Open 7 days a week through Halloween, 10 a.m. to 8 p.m. weekdays and 10 a.m. to 10 p.m. weekends.
Admission is $8 for 13 and over, $5 for ages 5-12 and free for kids 4 and under. $1 off coupon
Tokens are sold for other attractions, which include pony rides, a ferris wheel, a hay maze, a petting zoo and much more.
Other Corn Mazes
"I was a little nervous about how the corn would grow," he said. "And there's more to it than you think. So I was reluctant to do some advertising until i saw that I had a crop."
Now that he's into the second year, he's feeling more comfortable and hopes folks will come out to the farm.
"We're not a household name yet as far as fall fun and Halloween and stuff, but pretty soon we will be," he said optimistically.
How is the corn maze made?
Fazio said he works with a company out of Missouri called Precision Mazes, which designs and helps create corn mazes across the country.
The man at Precision Mazes who makes it all happen is Rob Stouffer. Fazio said he gives Stouffer some coordinates for his property and the man comes up with a design he thinks will work. And Stouffer's got a particular philosophy when it comes to the mazes he creates.
"He's not a fan of dead ends, so there are no dead ends in his mazes," said Fazio. "It makes it harder but he says what people do is they'll walk down to a dead end and go 'oh, it's a dead end.' Then they'll turn around and walk back out. And for the next people that are coming that direction they'll say 'hey, don't go down there, it's a dead end' and ruin it for them."

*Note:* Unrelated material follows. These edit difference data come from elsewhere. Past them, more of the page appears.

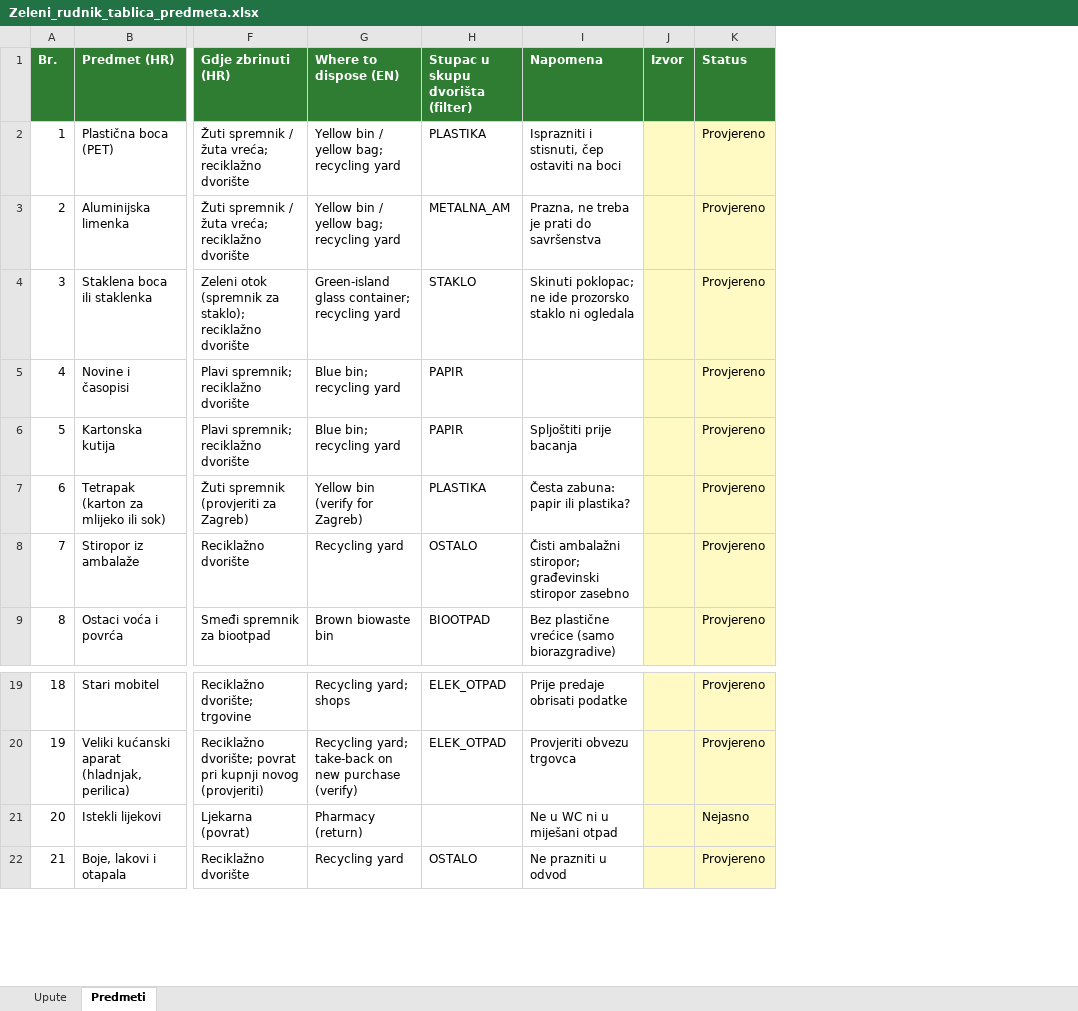
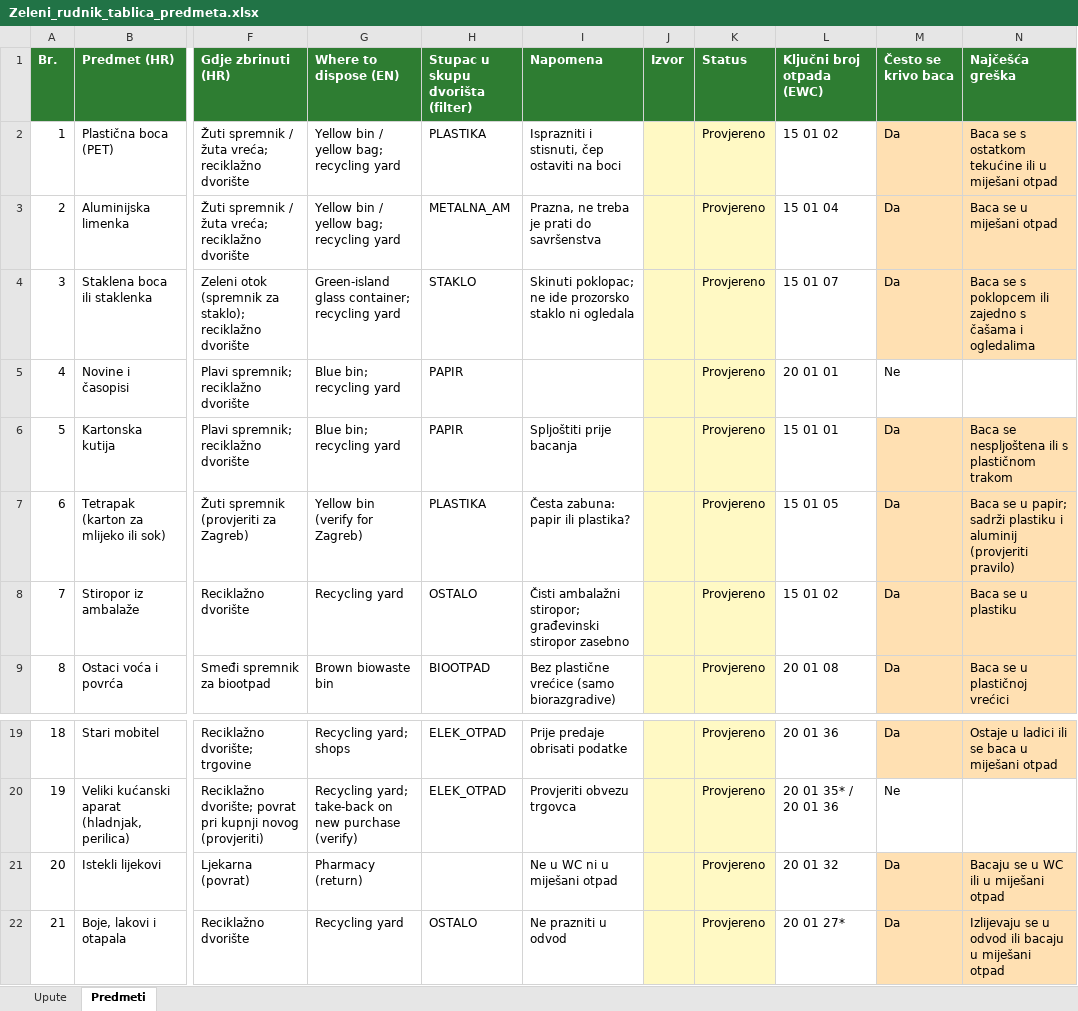
Before and after one commit to sarahorak99-hash/zeleni-rudnik-ai, an Excel workbook: Zeleni_rudnik_tablica_predmeta.xlsx, sheet Predmeti, drawn as a sheet; only a part is shown, gaps mark what is left out; values as stored, in another font and other column widths than the file's, no borders; the diff covers the shown part only; the diff names each change by its address in the sheet, - before the commit and + after, or states it on an @@ line.

```diff
--- a/Zeleni_rudnik_tablica_predmeta.xlsx (sheet Predmeti)
+++ b/Zeleni_rudnik_tablica_predmeta.xlsx (sheet Predmeti)
+column L (Ključni broj otpada (EWC)), rows 2-9: 15 01 02 | 15 01 04 | 15 01 07 | 20 01 01 | 15 01 01 | 15 01 05 | 15 01 02 | 20 01 08; rows 19-22: 20 01 36 | 20 01 35* / 20 01 36 | 20 01 32 | 20 01 27*
+column M (Često se krivo baca), rows 2-9: Da | Da | Da | Ne | Da | Da | Da | Da; rows 19-22: Da | Ne | Da | Da
+column N (Najčešća greška), rows 2-9: Baca se s ostatkom tekućine ili u miješani otpad | Baca se u miješani otpad | Baca se s poklopcem ili zajedno s čašama i ogledalima |  | Baca se nespljoštena ili s plastičnom trakom | Baca se u papir; sadrži plastiku i aluminij (provjeriti pravilo) | Baca se u plastiku | Baca se u plastičnoj vrećici; rows 19-22: Ostaje u ladici ili se baca u miješani otpad |  | Bacaju se u WC ili u miješani otpad | Izlijevaju se u odvod ili bacaju u miješani otpad
-K21 (Status): Nejasno
+K21 (Status): Provjereno
```
Also changed, not shown: 89 added rows, 9 edited cells, cell formats and row numbers in column A elsewhere in this sheet, sheet Upute, 1 other file.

Once the design is agreed upon, Stouffer shows up on site with a GPS system that guides Fazio and his zero turn lawn mower through the corn stalks to carve out the design. And when it's all said and done, Fazio has himself a corn maze.
"This is a true labyrinth," Fazio said. "And it'll be different every year, that way people that come every year have a new challenge."
What if I get lost and panic?
You will be given a map for the maze, but even following the guide can be confusing when you're standing somewhere in the middle of a corn field.
No need to worry, though, because there is a fail safe. You're given a cell phone number to the person manning the ticket booth. One call and they'll come get you. Of course you'll have to admit that the maze beat you and that might be a little embarrassing.
Are there any rules?
Follow some simple 'corn maze etiquette' and you'll be fine.
Basically you'll want to refrain from doing anything that ruins the 'walls' of the maze - don't make your own shortcuts by plowing through the stalks or push your friends into them for fun. There are signs throughout the maze that remind you to 'stay on the path.'
Also, keep in mind that you're at a family-friendly place - don't head there to 'party.' Fazio said he's only had a few problems so far, but he did recall a group of women in their 30s who showed up intoxicated last year.
"The majority are very respectful," he said. "But it's just like anything - a handful can ruin it for everyone."
All photos by Shannon L. Cheesman, KATU.com Producer/Reporter.